o reinforced concrete = cement + steel
cheaper than steel, lighter in weight
- strong but slender beams of steel or reinforced
concrete form the framework of a building, and on it all
the other parts are placed or hung
o tall buildings : skeletons are strong and light
o building may be set up off the ground on posts
so that the ground floor may be used for
outdoor living or for a garage or driveway
o opening of any size may be spanned
o freedom in shape of the house
wood, brick stone: rectangular
circular, round, square
Guggenheim Museum: spiral
State Fair Arena at Raleigh, North
Carolina walls are opposing
parabolas of glass and concrete, open
ends joined on the ground and their
arches rising outward from each other

Cantilever Concstruction
- special form of steel and reinforced concrete
- cantilever: any member or unit of an architectural
design which projects beyond its support
- bridges, airplane wings
- essentials
o material used to be able to stand the strain
have the necessary tensile strength, etc
o fastened securely at the side where it is
- American Frank Lloyd Wright
o cantilever in veranda: roof projects over the
porch with no columns or pillars to hold it up
o balconies: waterfalls
o research building of Johnson Wax Company:
tall building all floors are cantilevered from one
central column
o floors are alternately square and round
o whole is enclosed in glass

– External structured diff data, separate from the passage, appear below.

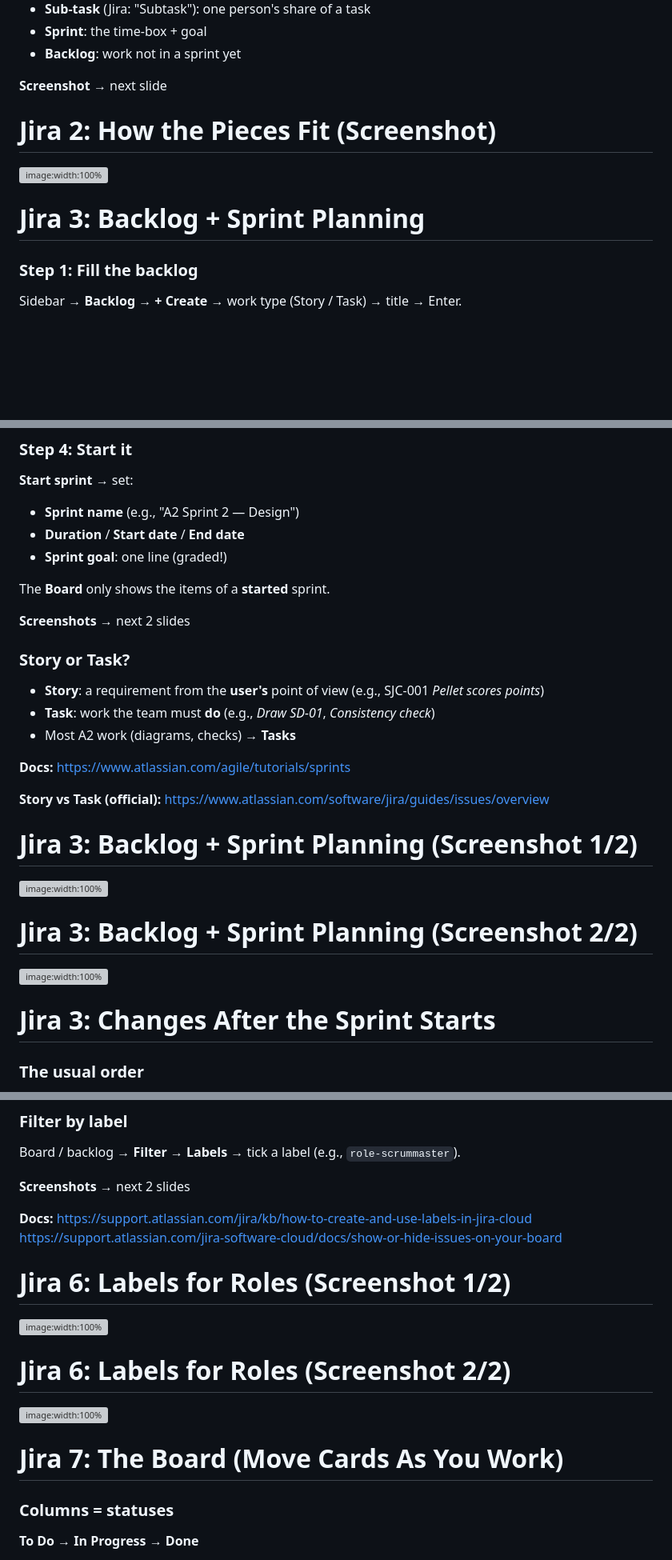
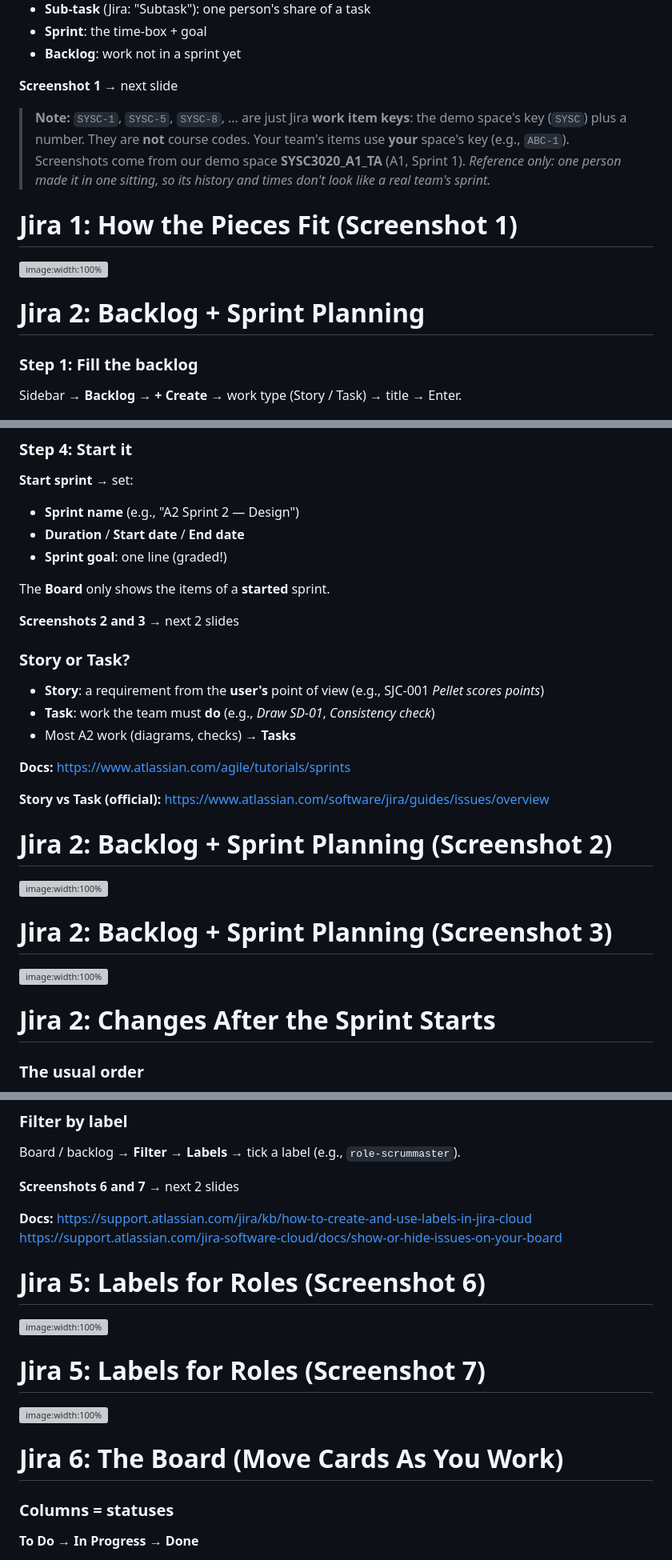
Before and after one commit to rinkeshjoshi-cmail/LE1_SYSC3020, a Markdown page: jira_guide/jira_guide.md, 3 parts joined by grey strips. Shown at 80% size. Drawn GitHub-style; blank space fills up the shorter version; grey boxes are pictures that could not be loaded.

```diff
--- a/jira_guide/jira_guide.md
+++ b/jira_guide/jira_guide.md
@@ -123,20 +53,23 @@ Space  SYSC3020_A1_TA  (Scrum, team-managed)
 - **Sprint**: the time-box + goal
 - **Backlog**: work not in a sprint yet
 
-**Screenshot →** next slide
+**Screenshot 1 →** next slide
 
 <!-- reset_layout -->
 
+> **Note:** `SYSC-1`, `SYSC-5`, `SYSC-8`, … are just Jira **work item keys**: the demo space's key (`SYSC`) plus a number. They are **not** course codes. Your team's items use **your** space's key (e.g., `ABC-1`).
+> Screenshots come from our demo space **SYSC3020_A1_TA** (A1, Sprint 1). *Reference only: one person made it in one sitting, so its history and times don't look like a real team's sprint.*
+
 <!-- end_slide -->
 
-Jira 2: How the Pieces Fit (Screenshot)
+Jira 1: How the Pieces Fit (Screenshot 1)
 ===
 
 ![image:width:100%](images/jira/01_hie.png)
 
 <!-- end_slide -->
 
-Jira 3: Backlog + Sprint Planning
+Jira 2: Backlog + Sprint Planning
 ===
 
 <!-- column_layout: [1, 1] -->
@@ -164,7 +97,7 @@ The **Board** only shows the items of a **started** sprint.
 
 <!-- column: 1 -->
 
-**Screenshots →** next 2 slides
+**Screenshots 2 and 3 →** next 2 slides
 
 ### Story or Task?
 
@@ -183,21 +116,21 @@ https://www.atlassian.com/agile/tutorials/sprints
 
 <!-- end_slide -->
 
-Jira 3: Backlog + Sprint Planning (Screenshot 1/2)
+Jira 2: Backlog + Sprint Planning (Screenshot 2)
 ===
 
 ![image:width:100%](images/jira/02_bklog.png)
 
 <!-- end_slide -->
 
-Jira 3: Backlog + Sprint Planning (Screenshot 2/2)
+Jira 2: Backlog + Sprint Planning (Screenshot 3)
 ===
 
 ![image:width:100%](images/jira/03_edit_sprint.png)
 
 <!-- end_slide -->
 
-Jira 3: Changes After the Sprint Starts
+Jira 2: Changes After the Sprint Starts
 ===
 
 ### The usual order
@@ -349,7 +282,7 @@ Board / backlog → **Filter** → **Labels** → tick a label
 
 <!-- column: 1 -->
 
-**Screenshots →** next 2 slides
+**Screenshots 6 and 7 →** next 2 slides
 
 **Docs:**
 https://support.atlassian.com/jira/kb/how-to-create-and-use-labels-in-jira-cloud
@@ -359,21 +292,21 @@ https://support.atlassian.com/jira-software-cloud/docs/show-or-hide-issues-on-yo
 
 <!-- end_slide -->
 
-Jira 6: Labels for Roles (Screenshot 1/2)
+Jira 5: Labels for Roles (Screenshot 6)
 ===
 
 ![image:width:100%](images/jira/06_sysc11.png)
 
 <!-- end_slide -->
 
-Jira 6: Labels for Roles (Screenshot 2/2)
+Jira 5: Labels for Roles (Screenshot 7)
 ===
 
 ![image:width:100%](images/jira/07_filter.png)
 
 <!-- end_slide -->
 
-Jira 7: The Board (Move Cards As You Work)
+Jira 6: The Board (Move Cards As You Work)
 ===
 
 <!-- column_layout: [1, 1] -->
```
Also changed, not shown: other parts of jira_guide/jira_guide.md (+40 -108 lines).
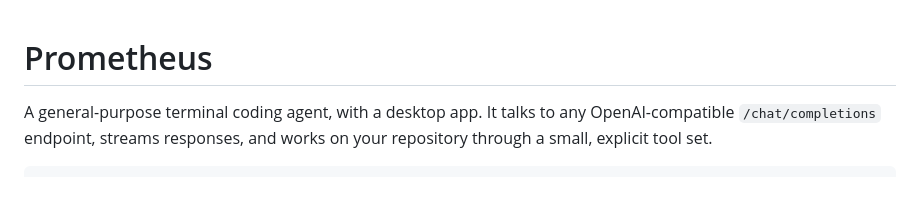
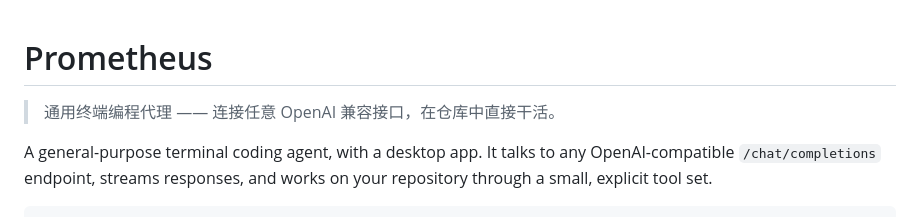
Before and after one commit to LogicJump/prometheus, a Markdown page: README.md, the part around the change. GitHub-like rendering; blank space fills up the shorter version.

```diff
--- a/README.md
+++ b/README.md
@@ -1,4 +1,5 @@
 # Prometheus
+> 通用终端编程代理 —— 连接任意 OpenAI 兼容接口，在仓库中直接干活。
 
 A general-purpose terminal coding agent, with a desktop app. It talks to any
 OpenAI-compatible `/chat/completions` endpoint, streams responses, and works on
```
Also changed, not shown: docs/competitive-research.md (added, +224 -0 lines), diag.png (added), 11 other files.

century styles

International style
- modern style by its severe horizontal and vertical lines,
reinforced concrete, white walls and flat roofs
- directness and simplicity in its use of materials and
avoidance of ornament
- design planned with modula or measure to determine
the exact proportions
- Seagram Building, NY
- spare, aristocratic, chilly
- cold and forbidding
- UN Secretariat Building
- Inland Steel Building

Organic Style
- Frank Llotyd Wright
- organic in unity in planning, structure, materials and
- natural architecture: the architecture of nature, for
- Administration Building skill and beauty
o interior: columns are made to flare at the top,
some not reaching the ceiling
- eclectic architecture: primarily decorative
- organic: all are designed to meet exact needs
- Stephens Collage chapel by Eero Saarinen
o nondenominational
o all symbols were to be general
o square, foursquare, close to the earth
o walls and roof make one unit, clinging to the
ground and at the same time pointing up and
ending in the central steeple
o walls are not interrupted by windows
o entrance in the center of each side is a portico
of stained glass
o interior: simple and direct
o 4 equal triangles
1: organ and choir
3: audience
center: alter, plain, square block
light from the base of the spire and
falls directly onto the altar
o ambulatory around the auditorium is separated
form chapel by interlaced brick
o organ and choir: behind screen of wooden
pieces, light brown and black
o ceiling: wood in a square design
- simplicity and greatness
- place is small but vistas of vast spaces
- room is intimate, many vistas are conducive to
thoughts of the distant and the far away
- Trans World Airlines terminal, Kennedy Airport, NY